Under this new legislation, eligibility criteria for the DTC, under the category of life-sustaining therapy, would be reduced from 14 hours per week to 10 hours per week. Additionally, the criteria as to what is categorized as life-sustaining therapy would be expanded to include determining dosages of medical food and activities related to determining dosages of medication, including dietary or exercise regimes.
“These changes to DTC eligibility criteria would greatly enhance the ability of people living with diabetes to access the program,” says Hanson. “In addition, the financial relief it would provide, which would be an average of $2,100 per year, would be welcomed as there are many out-of-pocket costs associated with diabetes care.”
Diabetes Canada has been actively advocating for fairer access to the DTC for people living with diabetes for many years. In 2017, it successfully advocated against the Canadian Revenue Agency administrative changes, which prevented people living with the disease from accessing the financial support of the DTC. This advocacy work was also instrumental in reinstating the Disability Advisory Committee—a group of patient advocates who advise the CRA on the administration of the DTC.
The Disability Advisory Committee recommended in its 2019 Annual Report that eligibility criteria under life-sustaining therapies be simplified to state that individuals who require life-sustaining therapies are eligible for the DTC, and these therapies include, but are not limited to, intensive insulin therapy for type 1 diabetes.

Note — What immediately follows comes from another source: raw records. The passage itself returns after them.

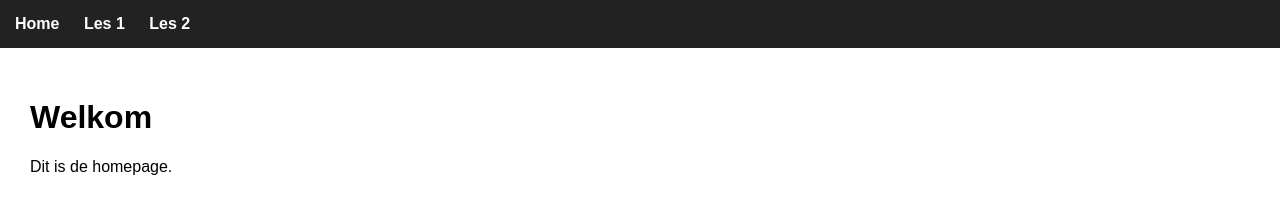
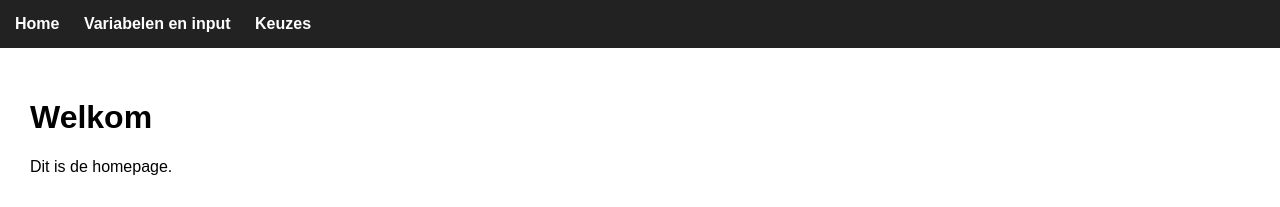
Before and after one commit to milanvandeput/milanvandeput.github.io, a Jekyll site: the page built from index.md, in a window 1280 px wide. Shown: the top 207 px of the page. Built offline with Jekyll 4.4.1, drawn with Linux system fonts in a browser that asks for light colours.

Commit message:
Update home.html

```diff
--- a/_layouts/home.html
+++ b/_layouts/home.html
@@ -28,8 +28,8 @@
     <!-- TOP BAR -->
     <nav class="topbar">
         <a href="{{ '/' | relative_url }}">Home</a>
-        <a href="{{ '/les1/' | relative_url }}">Les 1</a>
-        <a href="{{ '/les2/' | relative_url }}">Les 2</a>
+        <a href="{{ '/Variabelen en input/' | relative_url }}">Variabelen en input</a>
+        <a href="{{ '/Keuzes/' | relative_url }}">Keuzes</a>
     </nav>
 
     <!-- PAGINA INHOUD -->
```
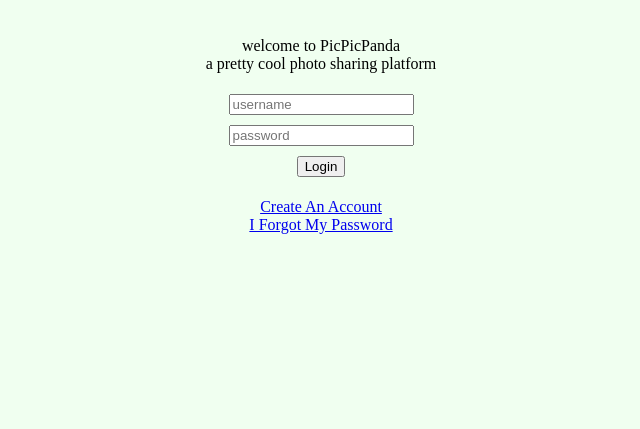
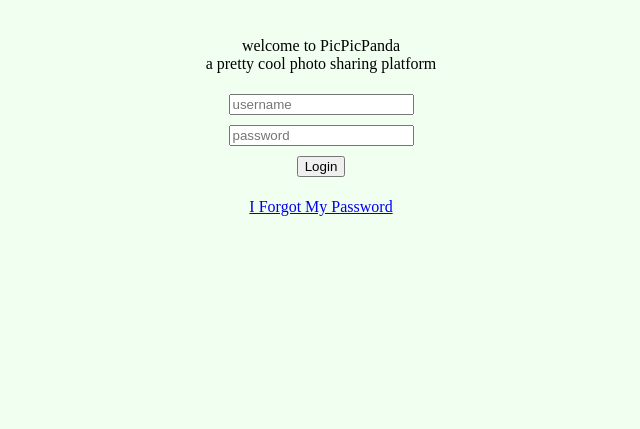
Before and after one commit to tnibert/Camelot, a Django app: page / in a window 1280 px wide. Shown: the part 183-612 px from the top of the page, without its empty margins (319-959 px from the left). Run offline with Django 3.2, Linux system fonts and the light colour scheme.

Commit message:
disable new registrations

```diff
--- a/camelot/templates/camelot/index.html
+++ b/camelot/templates/camelot/index.html
@@ -24,7 +24,7 @@
                 </div>
         </form>
         <p id="loginpageoptions">
-            <a href="{% url 'user_register' %}"><span>Create An Account</span></a><br>
+            {# <a href="{% url 'user_register' %}"><span>Create An Account</span></a><br> #}
             <a href="{% url 'password_reset' %}"><span>I Forgot My Password</span></a>
         </p>
     </div>
--- a/camelot/urls.py
+++ b/camelot/urls.py
@@ -10,10 +10,10 @@ urlpatterns = [
     path('', usermgmt.index, name='index'),
     path('logout', usermgmt.user_logout, name='logout'),
     path('home', usermgmt.user_home, name='user_home'),         # lets move this one to another file
-    path('register', usermgmt.register, name='user_register'),
-    url('^account_activation_sent/$', usermgmt.account_activation_sent, name='account_activation_sent'),
-    url('^activate/(?P<uidb64>[0-9A-Za-z_\-]+)/(?P<token>[0-9A-Za-z]{1,13}-[0-9A-Za-z]{1,20})/$',
-        usermgmt.activate, name='activate'),
+    #path('register', usermgmt.register, name='user_register'),
+    #url('^account_activation_sent/$', usermgmt.account_activation_sent, name='account_activation_sent'),
+    #url('^activate/(?P<uidb64>[0-9A-Za-z_\-]+)/(?P<token>[0-9A-Za-z]{1,13}-[0-9A-Za-z]{1,20})/$',
+    #    usermgmt.activate, name='activate'),
     path('createalbum', album.create_album, name="create_album"),
     url(r'^profile/(?P<userid>\d+)/albums$', album.display_albums, name="show_albums"),
     url(r'^album/(?P<id>\d+)/$', album.display_album, name="show_album"),
```
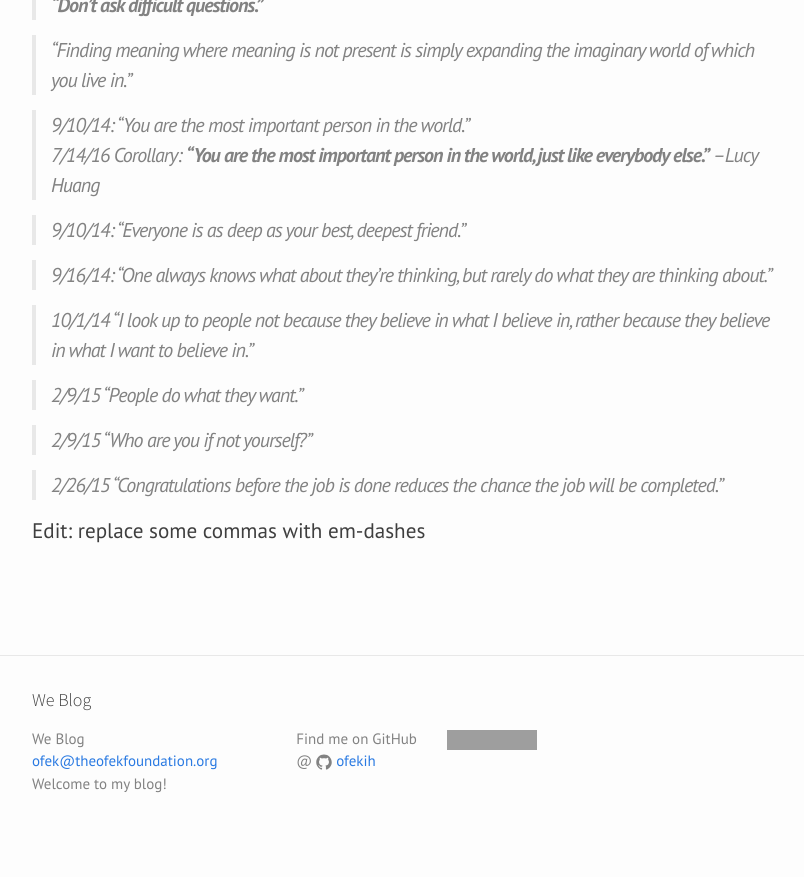
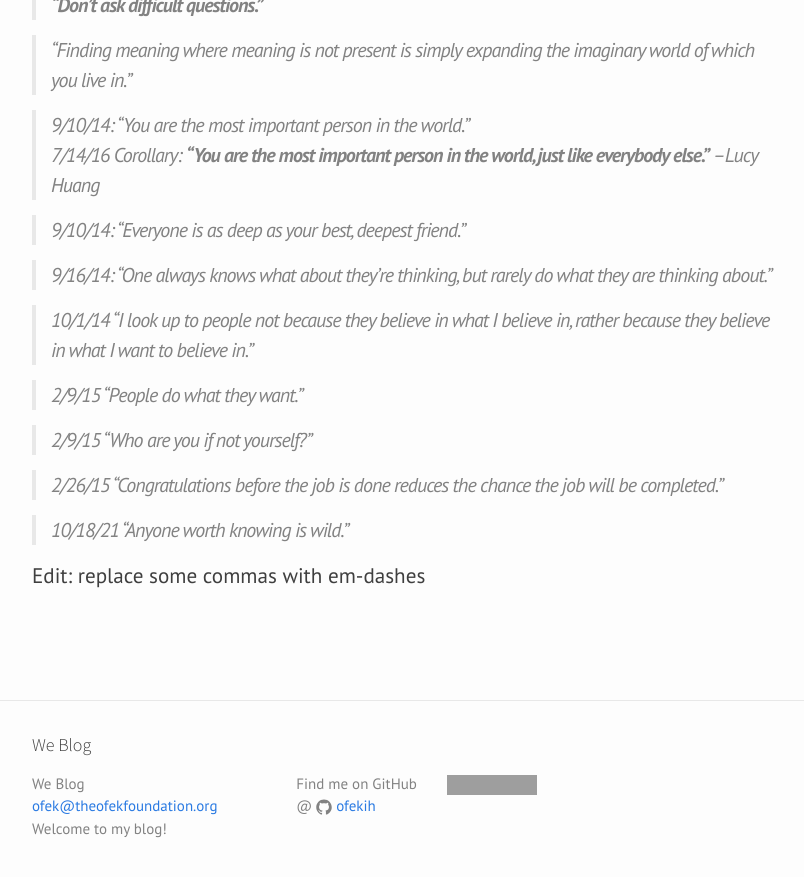
Before and after one commit to The-Ofek-Foundation/blog, a Jekyll site: the page built from _posts/2015-12-18-my-quotes.md, in a window 1280 px wide and 900 px high, scrolled down 2071 px. Shown: the top 877 px of the window, without its empty margins (238-1042 px from the left). Built offline with Jekyll 4.4.1, drawn with Linux system fonts in a browser that asks for light colours; comment, search, counter and statistics services are not loaded; before the commit the page ends 2926 px from its top, so only the background shows below that; grey boxes are pictures that could not be loaded.

Commit message:
Add quote

```diff
--- a/_posts/2015-12-18-my-quotes.md
+++ b/_posts/2015-12-18-my-quotes.md
@@ -98,6 +98,8 @@ So, here are just random quotes that I came up with. Some of them make no sense
 
 > 2/26/15 "Congratulations before the job is done reduces the chance the job will be completed."
 
+> 10/18/21 "Anyone worth knowing is wild."
+
 Edit: replace some commas with em-dashes
 
 [answer to riddle]:meditation
```
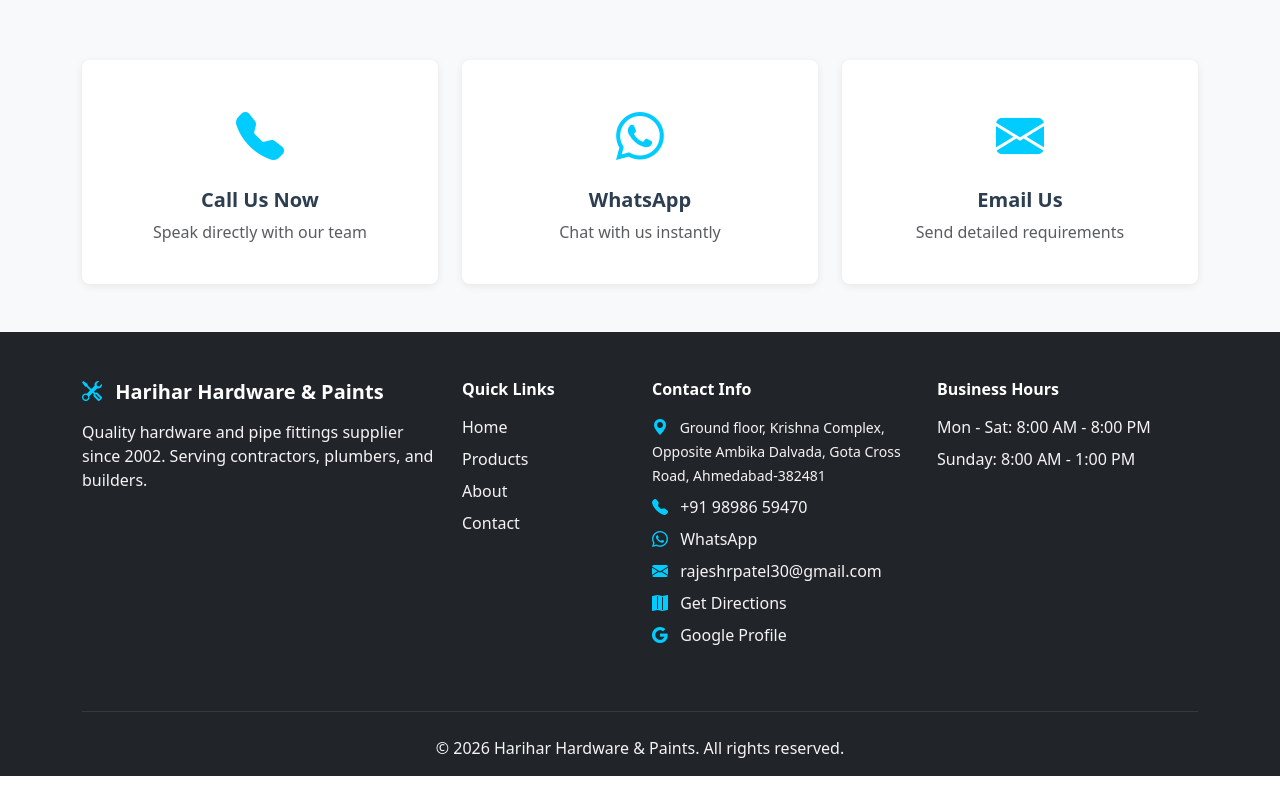
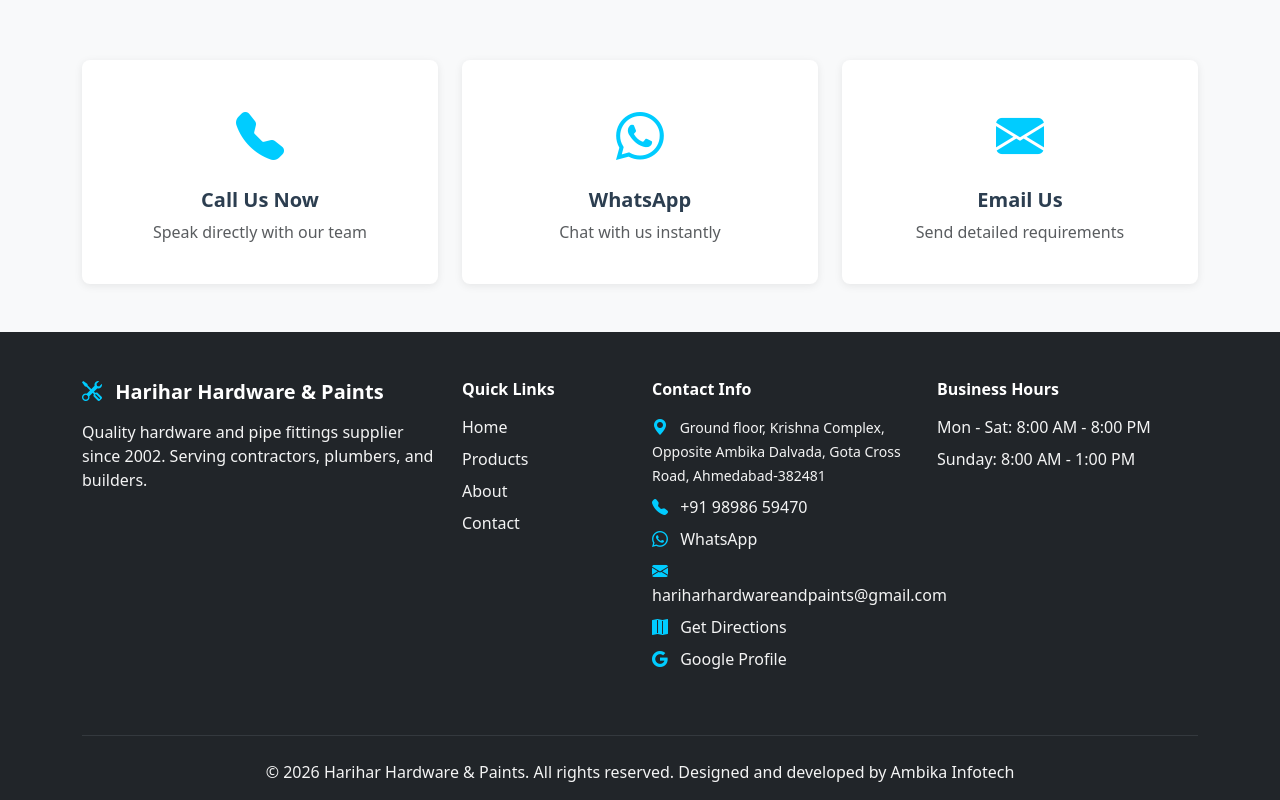
Before and after one commit to ambika-infotech-service/HariharHardware, an Angular app: page /contact in a window 1280 px wide. Shown: the part 1714-2514 px from the top of the page. Before the commit the page ends 2490 px from the top, so only its background shows below. Built offline with nearby package versions, Linux system fonts and the light colour scheme.

Commit message:
email and footer updated

```diff
--- a/src/app/components/footer/footer.html
+++ b/src/app/components/footer/footer.html
@@ -68,10 +68,10 @@
           <li class="mb-2">
             <i class="bi bi-envelope-fill me-2"></i>
             <a
-              href="mailto:rajeshrpatel30@gmail.com"
+              href="mailto:hariharhardwareandpaints@gmail.com"
               class="text-light-emphasis text-decoration-none"
             >
-              rajeshrpatel30&#64;gmail.com
+              hariharhardwareandpaints&#64;gmail.com
             </a>
           </li>
           <li class="mb-2">
@@ -117,6 +117,14 @@
       <div class="col-12 text-center">
         <p class="mb-0 text-light-emphasis">
           {{ translate('footer.copyright') }}
+          Designed and developed by
+          <a
+            href="https://ambikainfotech.online"
+            target="_blank"
+            rel="noopener noreferrer"
+            class="text-decoration-none text-primary"
+            >Ambika Infotech</a
+          >
         </p>
       </div>
     </div>
--- a/src/app/pages/contact/contact.ts
+++ b/src/app/pages/contact/contact.ts
@@ -85,7 +85,7 @@
 
   readonly phoneNumber = '+919898659470';
   readonly whatsappNumber = '919898659470';
-  readonly email = 'rajeshrpatel30@gmail.com';
+  readonly email = 'hariharhardwareandpaints@gmail.com';
   readonly googleBusinessUrl = 'https://share.google/g2uXPImPeFOepBdNM';
   readonly googleMapsUrl = 'https://www.google.com/maps?s=web&lqi=ChBoYXJpaGFyIGhhcmR3YXJlSMW4xt3nlYCACFoaEAAQARgAGAEiEGhhcmloYXIgaGFyZHdhcmWSAQ5oYXJkd2FyZV9zdG9yZQ&phdesc=iNc8oIQAxOg&vet=12ahUKEwiu4tz-z86SAxVVRTABHV8ABVYQ1YkKegQIJhAB..i&cs=0&um=1&ie=UTF-8&fb=1&gl=in&sa=X&geocode=KRmS66kog145Me_oU0YdAiqr&daddr=Krishna+Complex,+Opposite+Ambika+Dalwada,+Gota+Highway+Chowkdi,+Chandlodiya+Rd,+Gota,+Ahmedabad,+Gujarat+382481';
   readonly mapEmbedUrl: SafeResourceUrl = this.sanitizer.bypassSecurityTrustResourceUrl(
--- a/src/index.html
+++ b/src/index.html
@@ -44,7 +44,7 @@
       "description": "Quality Hardware & Pipe Fittings supplier in Ahmedabad since 2002",
       "image": "https://hariharhardware.ambikainfotech.online/assets/logo.png",
       "telephone": "+919898659470",
-      "email": "rajeshrpatel30@gmail.com",
+      "email": "hariharhardwareandpaints@gmail.com",
       "address": {
         "@type": "PostalAddress",
         "streetAddress": "Krishna Complex, Opposite Ambika Dalwada, Gota Highway Chowkdi, Chandlodiya Rd",
```
Also changed, not shown: dev-docs/DEPLOYMENT.md (+1 -1 lines), dev-docs/PROJECT_SUMMARY.md (+1 -1 lines), 1 other file (tests, documents, lock files or other folders).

“While Diabetes Canada supports the recommendations of the Disability Advisory Committee as they are more straightforward, today’s commitment for expanding eligibility criteria is a step in the right direction,” says Hanson. “Furthermore, as the DTC remains a non-refundable tax credit, it does not help low income-earning Canadians. Changes that expand access to Canadians of all income levels should be prioritized.”
About Type 1 Diabetes
Type 1 diabetes is found in five to 10 per cent of Canadians with diabetes and occurs when the body is unable to produce insulin, a hormone that controls the level of glucose (sugar) in the blood. The cause of type 1 diabetes is unknown, and it is not preventable. It most commonly begins in childhood and occurs when a person’s immune system destroys the cells in the pancreas that make insulin.
About Diabetes Canada
Diabetes Canada is the registered national charitable organization that is making the invisible epidemic of diabetes visible and urgent. Diabetes Canada partners with Canadians to End Diabetes through:
- Resources for health-care professionals on best practices to care for people with diabetes;
- Advocacy to governments, schools and workplaces; and
- Funding world-leading Canadian research to improve treatments and find a cure.
For more information, visit diabetes.ca or call 1-800-BANTING (226-8464).